From: "Zero Powers" <email@example.com>
> >Every generation is filled with the
> >nay-sayers who say such and such is impossible, despite the seemingly
> >endless historical evidence of progession.
> I wonder, haven't you noticed that, when it comes to information, the
> endless historical progression has been toward dissemination?
I could as easily say: when it comes to technology, the endless historical
progression has been towards destruction.
The forces of empowerment rise. And we as a people, must rise with them.
This concept is very close to my core beliefs on this issue. Our attempts
to control the 'untameable' is what's going to keep us in this game.
I do believe
> that we humans are capable of just about anything we set our minds to,
> the exception of large scale consensus. And that is precisely what it
> seem to take in order to cram the information genie back into his lamp.
I think you're right. We need a way to get ahead of the curve. Everything

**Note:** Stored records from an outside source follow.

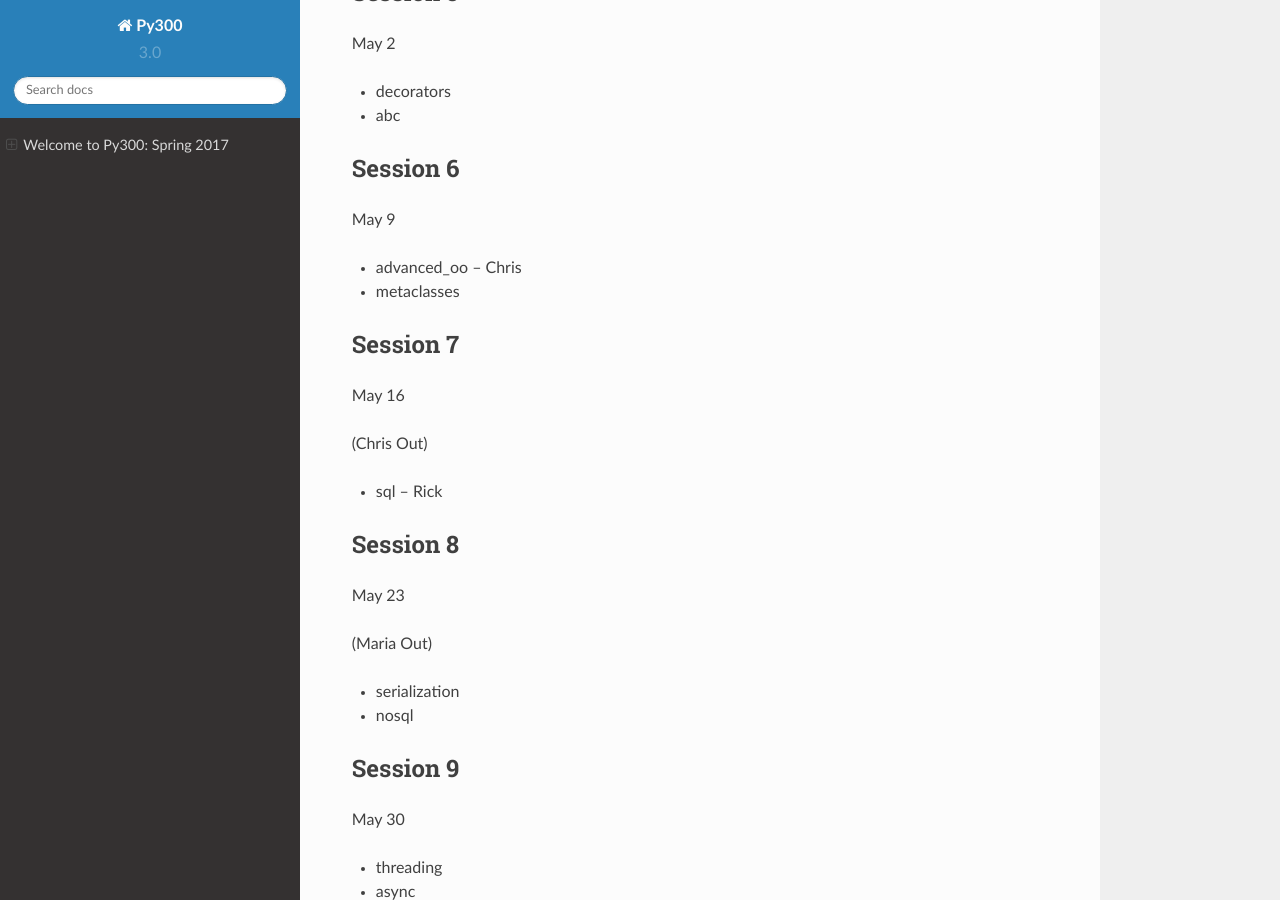
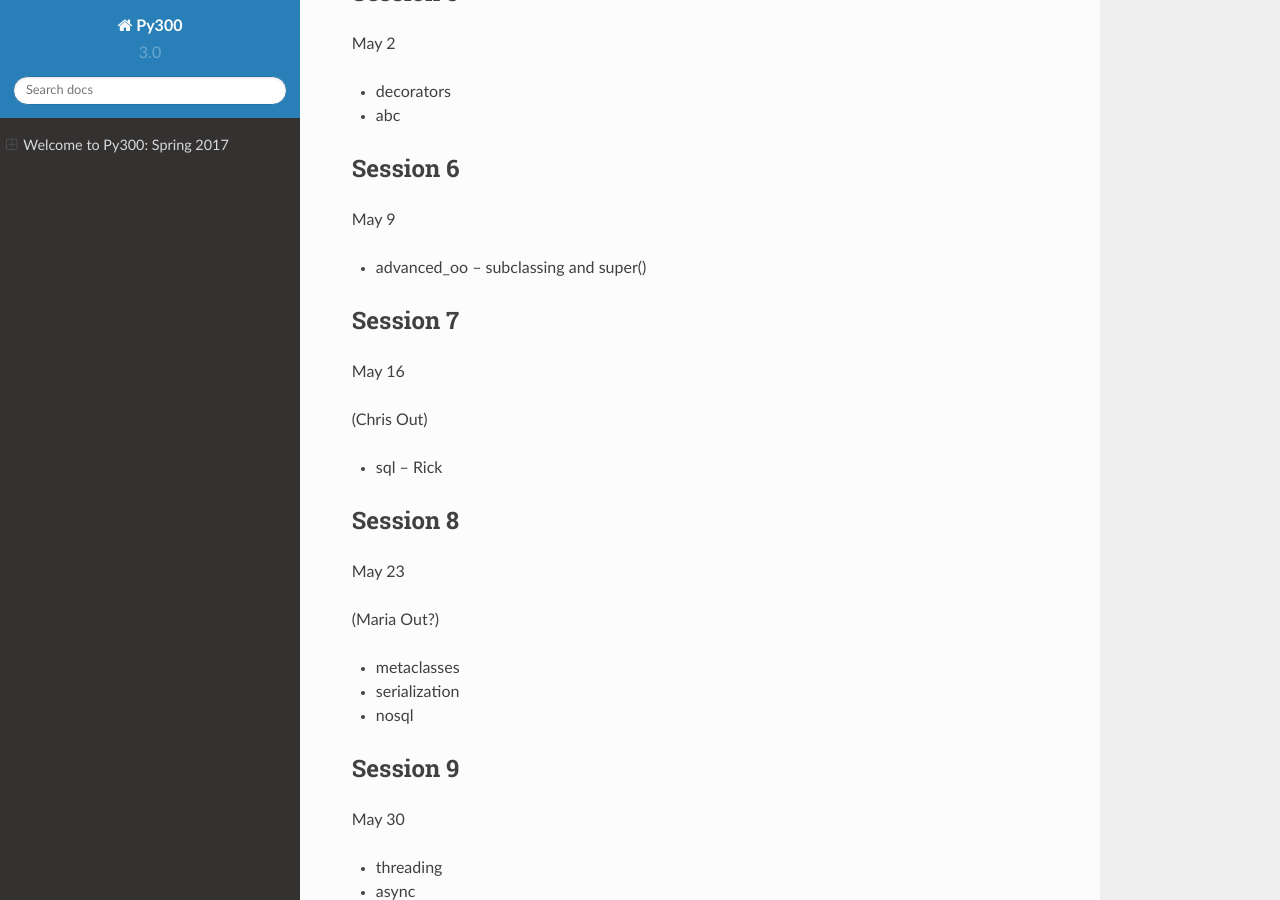
Before and after one commit to UWPCE-PythonCert/Py300-Spring2017, a Sphinx documentation site: the page built from source/index.rst, in a window 1280 px wide and 900 px high, scrolled down 1112 px. Built offline with Sphinx 7.4.7 and the Read the Docs theme 2.0.0, drawn with Linux system fonts in a browser that asks for light colours.

Commit message:
updated syllabus

```diff
--- a/source/index.rst
+++ b/source/index.rst
@@ -83,9 +83,7 @@
 
 .. rst-class:: left
 
-  - :ref:`advanced_oo` -- Chris
-
-  - :ref:`metaclasses`
+  - :ref:`advanced_oo` -- subclassing and super()
 
 Session 7
 =========
```
Also changed, not shown: other parts of source/index.rst (+3 -1 lines).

is about to spiral (is spiralling) out of our control. Personally, I'd like
to rewrite the rules.
A lot of intelligent futurists have written of scenarios in which humanity
is destroyed, plowed over or consumed by some inevitable self-replicating
technology of the future. I think this fate is enormously likely. But if
we were really -really- clever, we'd try to write ourselves as a virus into
the fabric of reality and bootstrap ourselves into the next sentience
That's why I want us to have serious control over our information-- I want
it to be attached to us. Yes, information would breed faster and be bigger
without our interference-- wild horses ARE faster without riders.
When certain people hear the term 'IP' they think, "human meddling,"
"government inertia," "artificial restrictions," and I'm sure they just want
to say to me: "Hey, let go of the steering wheel-- it'll be much bigger
And I'm like, "Yeah, but that's my car!"
And we'll just sit in the gutter and watch it roar off by itself into the
Personally, I'm not inclined to just sit back and hope it becomes real
generous and loops around to pick me up.
> I agree we should answer the question of what is desirable before we get
> what is possible. But personally I'm satisfied that freedom of
> promotes the greater good far more than concealment does. Your mileage of
> course may vary, but so far no one has served up a good enough argument to
> dissuade me of my conviction.
Well, this probably boils down to a core philosophical (or more likely,
political) divide. I'm not certain that there is a good enough argument to
dissuade you of your conviction (or myself, either.) I simply think that
our goals are different. I -want- a system over which we constantly
struggle for control. I -want- privacy. I don't care a whit about free
music, I want smart information. I want complicated transactions,
multi-faceted selection pressures, intricate markets, competition,
individual creative empowerment, direct positive feedback loops, cheap beer,
spidey sense, and a date with Elizabeth Shue.
I suspect you think I'm misguided for wanting to ride the bull, but baby, I
wanna ride the bull!
P.S.: If anyone tells you that I ever lived in the city of Calgary, Alberta,
they're damn stinking liars.
P.P.S.: And especially that part about Elizabeth Shue.
This archive was generated by hypermail 2b29 : Mon Oct 02 2000 - 17:36:01 MDT